Twitter Demographics

The data shown below were collected from the profiles of 430 tweeters who shared this research output. Click here to find out more about how the information was compiled.

Mendeley readers

The data shown below were compiled from readership statistics for 436 Mendeley readers of this research output. Click here to see the associated Mendeley record.

Geographical breakdown

Country Count As %
United States 11 3%
United Kingdom 8 2%
Spain 2 <1%
Germany 2 <1%
France 2 <1%
Italy 2 <1%
Israel 1 <1%
Sweden 1 <1%
South Africa 1 <1%
Other 10 2%
Unknown 396 91%

Demographic breakdown

Readers by professional status Count As %
Student > Ph. D. Student 89 20%
Researcher 73 17%
Student > Bachelor 69 16%
Student > Master 59 14%
Student > Doctoral Student 26 6%
Other 97 22%
Unknown 23 5%
Readers by discipline Count As %
Agricultural and Biological Sciences 95 22%
Psychology 90 21%
Social Sciences 86 20%
Arts and Humanities 17 4%
Computer Science 16 4%
Other 85 19%
Unknown 47 11%

Attention Score in Context
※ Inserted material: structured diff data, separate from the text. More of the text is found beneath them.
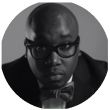
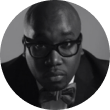
done

diff --git a/profile.html b/profile.html
@@ -1,0 +1,148 @@
+<!DOCTYPE html>
+<!DOCTYPE html>
+<html>
+<head>
+	<meta charset="utf-8">
+	<meta name="viewport" content="width=device-width, initial-scale=1">
+	<title>Circlesquared</title>
+
+
+
+<link href="https://cdn.jsdelivr.net/npm/bootstrap@5.0.2/dist/css/bootstrap.min.css" rel="stylesheet" integrity="sha384-EVSTQN3/azprG1Anm3QDgpJLIm9Nao0Yz1ztcQTwFspd3yD65VohhpuuCOmLASjC" crossorigin="anonymous">
+
+<link rel="stylesheet" type="text/css" href="stylesheet.css">
+
+</head>
+<body>
+
+    <section class="header">
+        <div class="condainer-fluid">
+
+            <div class="row mx-5 mt-4">
+                <div class="col-md-6 col-lg-4">
+                    <div class="left-icon">
+                        <div class="toggle  d-flex">
+                            <div class="form-check">
+                                <input class="form-check-input bg-primary" type="checkbox" value="" id="flexCheckDefault">
+                                <label class="form-check-label" for="flexCheckDefault">
+                                </label>
+                              </div>
+                              <img class="ms-5" src="./image/menu.svg">
+                        </div>
+                    </div>
+                </div>
+                <div class="col-md-6 col-lg-4 align-items-center">
+                    <div class="logo">
+                        <div class="logo-item">
+                           <a href="Dashboard.html"><img src="./image/CircleSquared-01.svg"></a>
+                        </div>
+                    </div>
+                </div>
+                <div class="col-md-6 col-lg-4 text-end">
+                    <div class="user-icon ">
+                        <div class="user">
+                            <div class="dropdown">
+                                <button class="btn btn-white border-0 p-0" type="button" data-bs-toggle="dropdown" aria-expanded="false">
+                                    <img src="./image/usericon.svg">
+                                </button>
+                                <ul class="dropdown-menu">
+                                  <li><a class="dropdown-item" href="#">Profile</a></li>
+                                  <li><a class="dropdown-item" href="#">User Invites</a></li>
+                                  <li><a class="dropdown-item" href="index.html">Sign Out</a></li>
+                                </ul>
+                              </div>
+                        </div>
+                    </div>
+                </div>
+<!---------navbar atart-->
+                <div class="row mt-4">
+                    <div class="col-md-8">
+                        <h4>Profile</h4>
+                    </div>
+
+                    <div class="col-md-4 m-0 p-0">
+                     
+                      <nav class="navbar navbar-expand-lg bg-primary">
+                        <div class="container">
+                          <button class="navbar-toggler" type="button" data-bs-toggle="collapse" data-bs-target="#navbarNavDropdown" aria-controls="navbarNavDropdown" aria-expanded="false" aria-label="Toggle navigation">
+                            <span class="navbar-toggler-icon"></span>
+                          </button>
+                          <div class="collapse navbar-collapse" id="navbarNavDropdown">
+                            <ul class="navbar-nav gap-4">
+                              <li class="nav-item dropdown">
+                                <a class="nav-link dropdown-toggle text-white  fw-semibold" href="#" role="button" data-bs-toggle="dropdown" aria-expanded="false">
+                                  Project
+                                </a>
+                                <ul class="dropdown-menu mt-2">
+                                  <li><a class="dropdown-item" href="#">My Project</a></li>
+                                  <li><a class="dropdown-item" href="#">Add Project</a></li>
+                                </ul>
+                              </li>
+                              <li class="nav-item">
+                                <a class="nav-link text-white fw-semibold" href="#">Test Suite</a>
+                              </li>
+                              <li class="nav-item">
+                                <a class="nav-link text-white fw-semibold" href="#">Test Case</a>
+                              </li>
+                              <li class="nav-item">
+                                <a class="nav-link text-white fw-semibold" href="#">Run</a>
+                              </li>
+                              <li class="nav-item">
+                                <a class="nav-link text-white fw-semibold" href="#">Defect</a>
+                              </li>
+                              <li class="nav-item">
+                                <a class="nav-link text-white fw-semibold" href="#">Apps</a>
+                              </li>
+                            </ul>
+                          </div>
+                        </div>
+                      </nav>
+
+                    </div>
+
+                </div>
+
+            </div>
+
+        </div> 
+    </section>
+
+<!------test suite start -->
+
+    <section class="Project Settings">
+        <div class="condainer-fluid">
+            <div class="row mx-5 mt-5">
+    
+                <div class="col-md-6 col-lg-12 ">
+                   
+                    <div class="container">
+                        <div class="row">
+                            <div class="profile_image d-flex">
+                                <img src="./image/profile.png">
+                                <div class="edit">
+                                    <i class="fa-solid fa-marker text-dark"></i>
+                                </div>
+                            </div>
+                        </div>
+                    </div>
+
+                </div>  
+
+                    <div class=" mt-4 mb-5">
+                       <a href="#"> <button type="button" class="btn btn-dark  px-4">Save</button></a>
+                    </div>
+                
+
+            </div>
+    
+    
+        </div>
+    </section> 
+
+
+
+	<script src="https://cdn.jsdelivr.net/npm/@popperjs/core@2.9.2/dist/umd/popper.min.js" integrity="sha384-IQsoLXl5PILFhosVNubq5LC7Qb9DXgDA9i+tQ8Zj3iwWAwPtgFTxbJ8NT4GN1R8p" crossorigin="anonymous"></script>
+<script src="https://cdn.jsdelivr.net/npm/bootstrap@5.0.2/dist/js/bootstrap.min.js" integrity="sha384-cVKIPhGWiC2Al4u+LWgxfKTRIcfu0JTxR+EQDz/bgldoEyl4H0zUF0QKbrJ0EcQF" crossorigin="anonymous"></script>
+
+</body>
+</html>

diff --git a/stylesheet.css b/stylesheet.css
@@ -248,3 +248,19 @@
     font-size: 12px;
 }
 
+.profile_image{
+    position: relative;
+}
+
+.edit{
+    width: 30px;
+    height: 30px;
+    color: white;
+    background-color: #4F82EC;
+    border-radius: 50%;
+    margin-top: 70px;
+    padding: auto;
+    margin-left: 80px;
+    position: absolute;
+}
+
This research output has an Altmetric Attention Score of 566. This is our high-level measure of the quality and quantity of online attention that it has received. This Attention Score, as well as the ranking and number of research outputs shown below, was calculated when the research output was last mentioned on 18 September 2020.
All research outputs
#19,040
of 16,079,906 outputs
Outputs from Philosophical Transactions of the Royal Society B: Biological Sciences
#6
of 5,285 outputs
Outputs of similar age
#80
of 220,442 outputs
Outputs of similar age from Philosophical Transactions of the Royal Society B: Biological Sciences
#1
of 65 outputs
Altmetric has tracked 16,079,906 research outputs across all sources so far. Compared to these this one has done particularly well and is in the 99th percentile: it's in the top 5% of all research outputs ever tracked by Altmetric.
So far Altmetric has tracked 5,285 research outputs from this source. They typically receive a lot more attention than average, with a mean Attention Score of 18.4. This one has done particularly well, scoring higher than 99% of its peers.
Older research outputs will score higher simply because they've had more time to accumulate mentions. To account for age we can compare this Altmetric Attention Score to the 220,442 tracked outputs that were published within six weeks on either side of this one in any source. This one has done particularly well, scoring higher than 99% of its contemporaries.
We're also able to compare this research output to 65 others from the same source and published within six weeks on either side of this one. This one has done particularly well, scoring higher than 98% of its contemporaries.